|“No one has ever seen God; the only God, who is at the Father’s side, he has made him known.”||We are told in the Old Testament that no one can stand before God and live; that to see God face to face would destroy us. But Jesus made Him known to us in a way that the Old Testament Scriptures never did, and also opened up the possibility to actually see Him face to face. One day I will do so, because of what Jesus accomplished.|
Summary of the Prologue
As mentioned, this is a prologue to the rest of John’s Gospel, but he says a lot in these 18 verses! If a person had never read any of the Bible before, and just read this passage, they’d already have a good head start to understanding Christianity in a deep and meaningful way. At the very least, they’d know that:

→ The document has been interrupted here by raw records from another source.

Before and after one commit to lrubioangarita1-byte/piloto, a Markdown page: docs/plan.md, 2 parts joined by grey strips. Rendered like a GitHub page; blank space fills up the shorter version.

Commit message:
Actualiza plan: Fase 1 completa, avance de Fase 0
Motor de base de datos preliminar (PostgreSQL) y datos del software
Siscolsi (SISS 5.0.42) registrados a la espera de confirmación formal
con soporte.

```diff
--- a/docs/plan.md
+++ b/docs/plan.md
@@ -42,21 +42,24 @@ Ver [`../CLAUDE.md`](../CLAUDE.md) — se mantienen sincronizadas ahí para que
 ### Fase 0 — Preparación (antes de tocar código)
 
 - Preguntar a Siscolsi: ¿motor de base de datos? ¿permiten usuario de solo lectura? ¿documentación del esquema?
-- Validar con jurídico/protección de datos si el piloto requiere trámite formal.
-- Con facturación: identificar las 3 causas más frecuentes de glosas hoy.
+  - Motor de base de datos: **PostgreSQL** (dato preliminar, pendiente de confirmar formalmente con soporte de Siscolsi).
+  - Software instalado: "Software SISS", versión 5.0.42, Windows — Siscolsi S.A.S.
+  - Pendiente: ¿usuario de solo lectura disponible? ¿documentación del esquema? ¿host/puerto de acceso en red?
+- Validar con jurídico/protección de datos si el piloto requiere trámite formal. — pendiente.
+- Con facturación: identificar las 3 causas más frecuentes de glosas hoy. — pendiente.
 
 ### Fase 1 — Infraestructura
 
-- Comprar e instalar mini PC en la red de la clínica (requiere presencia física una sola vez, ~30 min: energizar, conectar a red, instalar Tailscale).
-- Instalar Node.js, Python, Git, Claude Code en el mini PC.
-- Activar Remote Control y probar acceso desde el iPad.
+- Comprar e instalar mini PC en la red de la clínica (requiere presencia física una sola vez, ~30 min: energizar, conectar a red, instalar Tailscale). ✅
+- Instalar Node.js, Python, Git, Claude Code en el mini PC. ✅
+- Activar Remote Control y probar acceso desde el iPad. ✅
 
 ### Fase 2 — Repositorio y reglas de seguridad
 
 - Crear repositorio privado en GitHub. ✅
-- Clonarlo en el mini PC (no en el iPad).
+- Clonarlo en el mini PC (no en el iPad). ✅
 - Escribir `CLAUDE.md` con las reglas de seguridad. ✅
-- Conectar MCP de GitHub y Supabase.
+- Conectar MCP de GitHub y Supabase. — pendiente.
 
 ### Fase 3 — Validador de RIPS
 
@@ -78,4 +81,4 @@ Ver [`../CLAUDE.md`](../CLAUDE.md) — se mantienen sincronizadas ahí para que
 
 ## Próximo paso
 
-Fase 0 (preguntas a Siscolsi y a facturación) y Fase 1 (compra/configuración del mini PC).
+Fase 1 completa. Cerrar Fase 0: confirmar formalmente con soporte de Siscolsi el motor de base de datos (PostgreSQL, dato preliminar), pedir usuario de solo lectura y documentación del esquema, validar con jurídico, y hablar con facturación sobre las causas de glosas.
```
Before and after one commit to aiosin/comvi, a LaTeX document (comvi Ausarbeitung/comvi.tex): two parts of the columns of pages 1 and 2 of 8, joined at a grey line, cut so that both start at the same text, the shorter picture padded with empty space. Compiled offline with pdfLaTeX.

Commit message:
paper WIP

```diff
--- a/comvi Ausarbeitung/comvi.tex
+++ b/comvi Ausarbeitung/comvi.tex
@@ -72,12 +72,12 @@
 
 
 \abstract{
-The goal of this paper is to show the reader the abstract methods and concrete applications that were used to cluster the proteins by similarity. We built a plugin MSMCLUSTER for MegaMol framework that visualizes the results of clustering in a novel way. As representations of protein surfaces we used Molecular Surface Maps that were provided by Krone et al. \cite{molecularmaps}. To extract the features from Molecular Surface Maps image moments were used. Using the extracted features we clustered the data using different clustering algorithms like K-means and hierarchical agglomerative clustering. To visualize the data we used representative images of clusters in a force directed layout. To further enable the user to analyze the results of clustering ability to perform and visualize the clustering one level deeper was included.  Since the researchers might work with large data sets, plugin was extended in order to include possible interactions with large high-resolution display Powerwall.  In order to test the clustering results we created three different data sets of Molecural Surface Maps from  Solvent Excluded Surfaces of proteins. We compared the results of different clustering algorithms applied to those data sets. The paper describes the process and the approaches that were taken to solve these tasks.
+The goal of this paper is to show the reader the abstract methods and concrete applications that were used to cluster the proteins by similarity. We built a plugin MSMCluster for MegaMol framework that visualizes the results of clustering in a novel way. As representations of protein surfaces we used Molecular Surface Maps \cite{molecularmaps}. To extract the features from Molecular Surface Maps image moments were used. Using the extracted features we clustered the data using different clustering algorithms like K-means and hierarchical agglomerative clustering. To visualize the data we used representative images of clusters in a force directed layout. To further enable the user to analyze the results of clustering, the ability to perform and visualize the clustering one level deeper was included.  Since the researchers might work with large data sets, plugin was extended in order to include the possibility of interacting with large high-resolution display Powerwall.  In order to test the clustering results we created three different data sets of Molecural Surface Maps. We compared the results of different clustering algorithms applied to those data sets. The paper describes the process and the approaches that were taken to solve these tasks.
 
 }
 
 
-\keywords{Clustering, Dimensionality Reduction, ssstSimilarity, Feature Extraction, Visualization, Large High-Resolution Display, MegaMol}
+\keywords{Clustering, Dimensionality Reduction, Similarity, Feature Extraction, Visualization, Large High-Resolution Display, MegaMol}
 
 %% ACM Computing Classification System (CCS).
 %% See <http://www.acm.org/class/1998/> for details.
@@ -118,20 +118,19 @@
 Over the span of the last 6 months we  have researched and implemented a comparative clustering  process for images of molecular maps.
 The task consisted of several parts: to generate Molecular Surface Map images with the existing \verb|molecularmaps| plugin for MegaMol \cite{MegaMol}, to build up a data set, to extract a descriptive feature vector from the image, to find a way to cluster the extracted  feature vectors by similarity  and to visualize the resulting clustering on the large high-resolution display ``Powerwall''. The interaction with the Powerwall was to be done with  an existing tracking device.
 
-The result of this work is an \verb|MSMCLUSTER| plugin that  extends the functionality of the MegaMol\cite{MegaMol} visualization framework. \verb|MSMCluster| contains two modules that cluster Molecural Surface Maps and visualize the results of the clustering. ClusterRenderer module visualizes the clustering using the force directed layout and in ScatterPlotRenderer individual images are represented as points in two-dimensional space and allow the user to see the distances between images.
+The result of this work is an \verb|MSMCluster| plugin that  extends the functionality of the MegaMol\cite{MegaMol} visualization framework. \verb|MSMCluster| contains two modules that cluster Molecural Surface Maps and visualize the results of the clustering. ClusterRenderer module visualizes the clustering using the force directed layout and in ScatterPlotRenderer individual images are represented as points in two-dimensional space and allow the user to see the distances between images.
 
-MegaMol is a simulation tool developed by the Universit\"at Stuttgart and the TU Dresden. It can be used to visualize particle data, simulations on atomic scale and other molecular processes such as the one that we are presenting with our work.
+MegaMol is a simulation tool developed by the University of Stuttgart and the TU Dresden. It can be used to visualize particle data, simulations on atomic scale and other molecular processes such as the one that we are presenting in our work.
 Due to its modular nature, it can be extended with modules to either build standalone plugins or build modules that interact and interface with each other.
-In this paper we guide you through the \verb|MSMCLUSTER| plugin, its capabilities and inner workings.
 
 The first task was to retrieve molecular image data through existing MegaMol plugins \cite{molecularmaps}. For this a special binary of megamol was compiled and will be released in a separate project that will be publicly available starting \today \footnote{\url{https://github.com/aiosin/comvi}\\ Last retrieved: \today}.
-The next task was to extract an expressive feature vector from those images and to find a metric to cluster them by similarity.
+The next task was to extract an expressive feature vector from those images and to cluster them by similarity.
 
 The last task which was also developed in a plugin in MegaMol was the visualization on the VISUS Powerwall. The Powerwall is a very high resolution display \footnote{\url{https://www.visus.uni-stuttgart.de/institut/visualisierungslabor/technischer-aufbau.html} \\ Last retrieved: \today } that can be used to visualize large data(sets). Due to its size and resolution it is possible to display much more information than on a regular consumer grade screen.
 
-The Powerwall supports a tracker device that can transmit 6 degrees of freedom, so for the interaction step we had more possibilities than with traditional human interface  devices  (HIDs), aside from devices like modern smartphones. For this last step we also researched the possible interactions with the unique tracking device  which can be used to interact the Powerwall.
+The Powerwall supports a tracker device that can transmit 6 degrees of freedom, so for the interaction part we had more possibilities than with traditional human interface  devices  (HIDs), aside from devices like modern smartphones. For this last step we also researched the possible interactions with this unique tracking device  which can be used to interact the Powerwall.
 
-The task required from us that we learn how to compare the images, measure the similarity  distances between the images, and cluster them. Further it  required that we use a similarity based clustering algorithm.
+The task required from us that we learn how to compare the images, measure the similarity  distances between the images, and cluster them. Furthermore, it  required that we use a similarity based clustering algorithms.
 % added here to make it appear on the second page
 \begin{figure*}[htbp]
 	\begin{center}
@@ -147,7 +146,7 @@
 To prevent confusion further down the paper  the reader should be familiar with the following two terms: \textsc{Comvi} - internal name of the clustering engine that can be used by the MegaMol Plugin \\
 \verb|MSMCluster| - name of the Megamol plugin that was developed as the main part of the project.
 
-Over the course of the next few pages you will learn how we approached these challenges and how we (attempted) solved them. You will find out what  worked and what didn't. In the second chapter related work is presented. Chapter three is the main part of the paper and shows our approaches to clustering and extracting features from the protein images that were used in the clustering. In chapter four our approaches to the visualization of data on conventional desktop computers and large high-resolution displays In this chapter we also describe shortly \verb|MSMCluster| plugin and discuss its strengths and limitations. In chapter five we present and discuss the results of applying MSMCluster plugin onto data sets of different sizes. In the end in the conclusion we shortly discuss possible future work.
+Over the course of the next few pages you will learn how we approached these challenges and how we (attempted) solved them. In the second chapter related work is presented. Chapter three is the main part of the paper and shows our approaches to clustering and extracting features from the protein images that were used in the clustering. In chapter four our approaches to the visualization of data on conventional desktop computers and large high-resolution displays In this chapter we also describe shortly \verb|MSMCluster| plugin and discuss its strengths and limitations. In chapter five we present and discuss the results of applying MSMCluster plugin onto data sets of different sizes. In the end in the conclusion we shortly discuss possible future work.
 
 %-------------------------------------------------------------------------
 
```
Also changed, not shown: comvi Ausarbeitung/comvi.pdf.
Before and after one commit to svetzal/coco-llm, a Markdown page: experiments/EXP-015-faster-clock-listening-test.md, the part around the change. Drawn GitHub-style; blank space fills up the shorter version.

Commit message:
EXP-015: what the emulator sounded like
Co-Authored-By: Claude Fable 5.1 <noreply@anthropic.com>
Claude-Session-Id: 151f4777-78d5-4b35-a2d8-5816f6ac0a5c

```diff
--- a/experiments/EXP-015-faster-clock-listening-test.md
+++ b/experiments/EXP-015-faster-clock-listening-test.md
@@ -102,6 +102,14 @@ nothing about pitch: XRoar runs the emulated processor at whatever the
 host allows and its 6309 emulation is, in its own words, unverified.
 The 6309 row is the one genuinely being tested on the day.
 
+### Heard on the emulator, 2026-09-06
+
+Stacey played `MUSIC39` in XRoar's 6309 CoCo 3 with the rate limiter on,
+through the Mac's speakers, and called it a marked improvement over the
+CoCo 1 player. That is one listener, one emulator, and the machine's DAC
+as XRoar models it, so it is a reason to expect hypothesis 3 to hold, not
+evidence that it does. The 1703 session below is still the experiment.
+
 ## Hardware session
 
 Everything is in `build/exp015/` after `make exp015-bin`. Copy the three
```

- Jesus is God, and was the Creator of the Universe
- Jesus brings life
- Jesus was a person, and a number of people saw Him and could bear witness to all He said and did2
- Jesus gives us the right to become children of God
- What a word! The “right”??? If there’s a word that doesn’t seem appropriate here, it’s “right”! But that’s what John says in verse 12: Despite all I’ve done, and despite how far from living up to God’s standard I am, I have the “right” to be a child of God!
- In coming to this world as a person, Jesus displayed the Glory of God. A popular philosophy of John’s time was Gnosticism (which I’m led to believe is having a come-back), which would have said the opposite of this: physical is bad, spiritual is good. But Jesus was God (the ultimate “good”), and He became a physical man, which displayed the Glory of God.
- All of this is an act of Grace. God doesn’t love us or choose us because we deserve it, He loves us and chooses us because He’s loving and gracious. The less we make Christianity about us, and the more we make it about Him, the better we understand it.
And these are just the first eighteen verses of John’s book! Imagine what more he’ll explain as we read on…
I don’t know if anyone uses the term “Trinity of God,” but I’m using it. I mention that in case people do use that term, and it has some kind of meaning; all I mean is “the Trinity, which is God.” ↩︎
In fact, few historical figures before have ever been as well documented as Jesus was before, oh, I don’t know, the 17th or 18th Century? ↩︎